EXCERPTED DATA:
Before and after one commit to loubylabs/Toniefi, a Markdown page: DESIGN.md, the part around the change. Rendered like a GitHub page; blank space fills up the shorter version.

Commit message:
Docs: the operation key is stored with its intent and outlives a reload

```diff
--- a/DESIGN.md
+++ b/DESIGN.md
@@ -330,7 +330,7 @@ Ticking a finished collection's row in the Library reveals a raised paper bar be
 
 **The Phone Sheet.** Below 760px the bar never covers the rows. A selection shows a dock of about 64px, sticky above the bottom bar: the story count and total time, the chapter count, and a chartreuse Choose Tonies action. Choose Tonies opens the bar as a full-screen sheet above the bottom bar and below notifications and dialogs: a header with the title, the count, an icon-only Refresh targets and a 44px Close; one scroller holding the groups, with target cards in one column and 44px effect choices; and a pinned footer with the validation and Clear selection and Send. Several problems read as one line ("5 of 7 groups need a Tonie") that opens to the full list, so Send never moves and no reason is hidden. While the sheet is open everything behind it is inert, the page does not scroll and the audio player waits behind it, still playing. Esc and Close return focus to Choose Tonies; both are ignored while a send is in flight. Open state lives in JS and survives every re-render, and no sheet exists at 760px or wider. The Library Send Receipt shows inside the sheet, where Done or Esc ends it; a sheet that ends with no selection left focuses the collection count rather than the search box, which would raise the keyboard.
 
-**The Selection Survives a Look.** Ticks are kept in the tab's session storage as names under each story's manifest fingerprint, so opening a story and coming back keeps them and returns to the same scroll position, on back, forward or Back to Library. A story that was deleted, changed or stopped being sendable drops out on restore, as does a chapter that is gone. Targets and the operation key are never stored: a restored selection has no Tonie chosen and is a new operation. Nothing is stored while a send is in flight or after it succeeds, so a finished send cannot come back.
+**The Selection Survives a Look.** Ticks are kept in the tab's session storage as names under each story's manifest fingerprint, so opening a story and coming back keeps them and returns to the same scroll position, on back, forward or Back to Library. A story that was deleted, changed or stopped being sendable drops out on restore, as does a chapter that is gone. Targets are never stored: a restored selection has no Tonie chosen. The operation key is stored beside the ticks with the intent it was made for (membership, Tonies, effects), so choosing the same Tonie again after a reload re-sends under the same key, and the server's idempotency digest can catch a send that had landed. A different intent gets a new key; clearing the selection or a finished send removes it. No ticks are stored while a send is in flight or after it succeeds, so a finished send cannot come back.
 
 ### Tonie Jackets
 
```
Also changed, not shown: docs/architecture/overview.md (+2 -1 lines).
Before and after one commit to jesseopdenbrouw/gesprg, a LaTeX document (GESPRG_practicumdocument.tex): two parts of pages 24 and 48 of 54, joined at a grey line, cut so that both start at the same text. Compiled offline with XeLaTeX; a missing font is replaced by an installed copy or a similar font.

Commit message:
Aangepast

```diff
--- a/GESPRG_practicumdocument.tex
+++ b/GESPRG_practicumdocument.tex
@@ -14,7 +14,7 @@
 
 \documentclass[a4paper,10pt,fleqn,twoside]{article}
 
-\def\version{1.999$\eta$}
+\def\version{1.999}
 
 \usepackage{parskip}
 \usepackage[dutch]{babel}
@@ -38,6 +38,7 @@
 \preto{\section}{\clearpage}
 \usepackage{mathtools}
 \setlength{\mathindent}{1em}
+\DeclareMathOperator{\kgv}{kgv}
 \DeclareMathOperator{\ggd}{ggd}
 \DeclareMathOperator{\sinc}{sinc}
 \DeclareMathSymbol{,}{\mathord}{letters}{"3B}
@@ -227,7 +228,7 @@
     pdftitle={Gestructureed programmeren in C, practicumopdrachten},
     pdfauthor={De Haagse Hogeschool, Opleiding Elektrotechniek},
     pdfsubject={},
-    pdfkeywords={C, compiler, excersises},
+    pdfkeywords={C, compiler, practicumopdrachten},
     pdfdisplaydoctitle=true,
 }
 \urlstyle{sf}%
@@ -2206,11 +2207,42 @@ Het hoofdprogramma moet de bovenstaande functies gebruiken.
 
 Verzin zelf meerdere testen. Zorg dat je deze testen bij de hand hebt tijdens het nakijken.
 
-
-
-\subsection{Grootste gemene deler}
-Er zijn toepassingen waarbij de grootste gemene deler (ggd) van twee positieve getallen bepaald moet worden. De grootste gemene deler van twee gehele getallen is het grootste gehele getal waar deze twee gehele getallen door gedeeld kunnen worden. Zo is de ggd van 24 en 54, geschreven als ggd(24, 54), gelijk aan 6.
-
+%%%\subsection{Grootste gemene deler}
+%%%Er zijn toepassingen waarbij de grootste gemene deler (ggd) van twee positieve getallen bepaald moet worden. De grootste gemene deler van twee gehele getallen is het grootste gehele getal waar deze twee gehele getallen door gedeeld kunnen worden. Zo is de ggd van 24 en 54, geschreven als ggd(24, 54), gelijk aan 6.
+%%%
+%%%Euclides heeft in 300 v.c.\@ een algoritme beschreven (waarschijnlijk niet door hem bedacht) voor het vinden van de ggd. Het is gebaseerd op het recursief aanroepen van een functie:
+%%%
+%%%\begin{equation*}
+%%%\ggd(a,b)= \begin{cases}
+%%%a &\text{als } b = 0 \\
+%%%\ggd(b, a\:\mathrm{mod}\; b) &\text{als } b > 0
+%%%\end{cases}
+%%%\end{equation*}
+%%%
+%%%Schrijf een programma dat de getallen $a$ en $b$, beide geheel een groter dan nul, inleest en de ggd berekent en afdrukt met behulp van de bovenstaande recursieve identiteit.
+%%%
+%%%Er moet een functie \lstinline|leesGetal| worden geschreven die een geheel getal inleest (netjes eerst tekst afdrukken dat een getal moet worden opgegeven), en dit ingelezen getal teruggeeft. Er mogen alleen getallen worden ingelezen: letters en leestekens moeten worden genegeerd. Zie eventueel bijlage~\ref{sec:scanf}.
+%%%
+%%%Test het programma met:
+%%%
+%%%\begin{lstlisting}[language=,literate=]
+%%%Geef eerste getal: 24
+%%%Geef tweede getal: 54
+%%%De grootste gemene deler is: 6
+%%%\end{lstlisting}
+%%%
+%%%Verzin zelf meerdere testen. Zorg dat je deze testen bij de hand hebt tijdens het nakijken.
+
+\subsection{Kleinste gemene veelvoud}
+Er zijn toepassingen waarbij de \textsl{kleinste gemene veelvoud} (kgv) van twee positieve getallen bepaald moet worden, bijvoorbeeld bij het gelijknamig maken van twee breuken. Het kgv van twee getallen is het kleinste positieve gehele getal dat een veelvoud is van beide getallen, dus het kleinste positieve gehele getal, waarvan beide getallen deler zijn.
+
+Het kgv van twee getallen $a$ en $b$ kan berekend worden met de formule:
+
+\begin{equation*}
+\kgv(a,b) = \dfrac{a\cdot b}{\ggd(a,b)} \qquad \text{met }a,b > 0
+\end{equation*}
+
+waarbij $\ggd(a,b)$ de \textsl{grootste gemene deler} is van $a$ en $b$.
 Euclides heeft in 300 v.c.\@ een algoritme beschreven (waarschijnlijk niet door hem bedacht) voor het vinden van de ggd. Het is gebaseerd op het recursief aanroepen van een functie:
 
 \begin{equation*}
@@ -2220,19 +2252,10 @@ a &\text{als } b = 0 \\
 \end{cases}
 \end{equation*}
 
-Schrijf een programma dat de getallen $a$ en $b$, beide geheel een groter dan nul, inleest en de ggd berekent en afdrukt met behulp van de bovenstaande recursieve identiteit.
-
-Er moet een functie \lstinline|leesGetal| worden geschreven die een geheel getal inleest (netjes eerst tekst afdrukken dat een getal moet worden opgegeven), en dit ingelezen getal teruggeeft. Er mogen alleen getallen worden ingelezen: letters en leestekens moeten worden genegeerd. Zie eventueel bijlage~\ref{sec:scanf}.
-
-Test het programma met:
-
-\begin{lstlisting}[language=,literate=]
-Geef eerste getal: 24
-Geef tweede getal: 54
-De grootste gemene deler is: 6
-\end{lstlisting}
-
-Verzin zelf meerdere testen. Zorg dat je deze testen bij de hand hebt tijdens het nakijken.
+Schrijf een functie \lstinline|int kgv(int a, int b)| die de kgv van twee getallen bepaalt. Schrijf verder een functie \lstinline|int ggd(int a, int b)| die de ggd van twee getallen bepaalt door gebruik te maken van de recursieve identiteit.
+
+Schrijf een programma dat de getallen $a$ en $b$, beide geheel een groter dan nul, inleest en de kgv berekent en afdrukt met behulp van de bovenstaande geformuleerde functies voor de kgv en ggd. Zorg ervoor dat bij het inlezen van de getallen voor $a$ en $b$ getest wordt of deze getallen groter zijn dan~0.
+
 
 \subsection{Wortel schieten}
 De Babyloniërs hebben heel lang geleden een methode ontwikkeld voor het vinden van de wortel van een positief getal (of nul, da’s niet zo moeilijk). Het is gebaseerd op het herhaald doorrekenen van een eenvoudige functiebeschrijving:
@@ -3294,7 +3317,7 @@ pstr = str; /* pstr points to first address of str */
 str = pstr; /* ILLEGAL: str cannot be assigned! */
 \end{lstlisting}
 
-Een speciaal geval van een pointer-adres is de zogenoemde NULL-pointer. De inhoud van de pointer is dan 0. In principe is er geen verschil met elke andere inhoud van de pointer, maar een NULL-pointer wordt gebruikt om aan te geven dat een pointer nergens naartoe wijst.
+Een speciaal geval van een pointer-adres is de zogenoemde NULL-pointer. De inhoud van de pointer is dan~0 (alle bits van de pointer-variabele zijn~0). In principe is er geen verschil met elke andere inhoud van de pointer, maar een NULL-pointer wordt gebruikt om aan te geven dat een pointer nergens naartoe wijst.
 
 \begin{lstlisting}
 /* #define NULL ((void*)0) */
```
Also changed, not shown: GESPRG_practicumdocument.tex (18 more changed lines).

EXERCISE PROMPT:
Copy all lines from the data that hold the word "version".

OUTPUT BELOW:
Before and after one commit to loubylabs/Toniefi, a Markdown page: DESIGN.md, the part around the change. Rendered like a GitHub page; blank space fills up the shorter version.
-\def\version{1.999$\eta$}
+\def\version{1.999}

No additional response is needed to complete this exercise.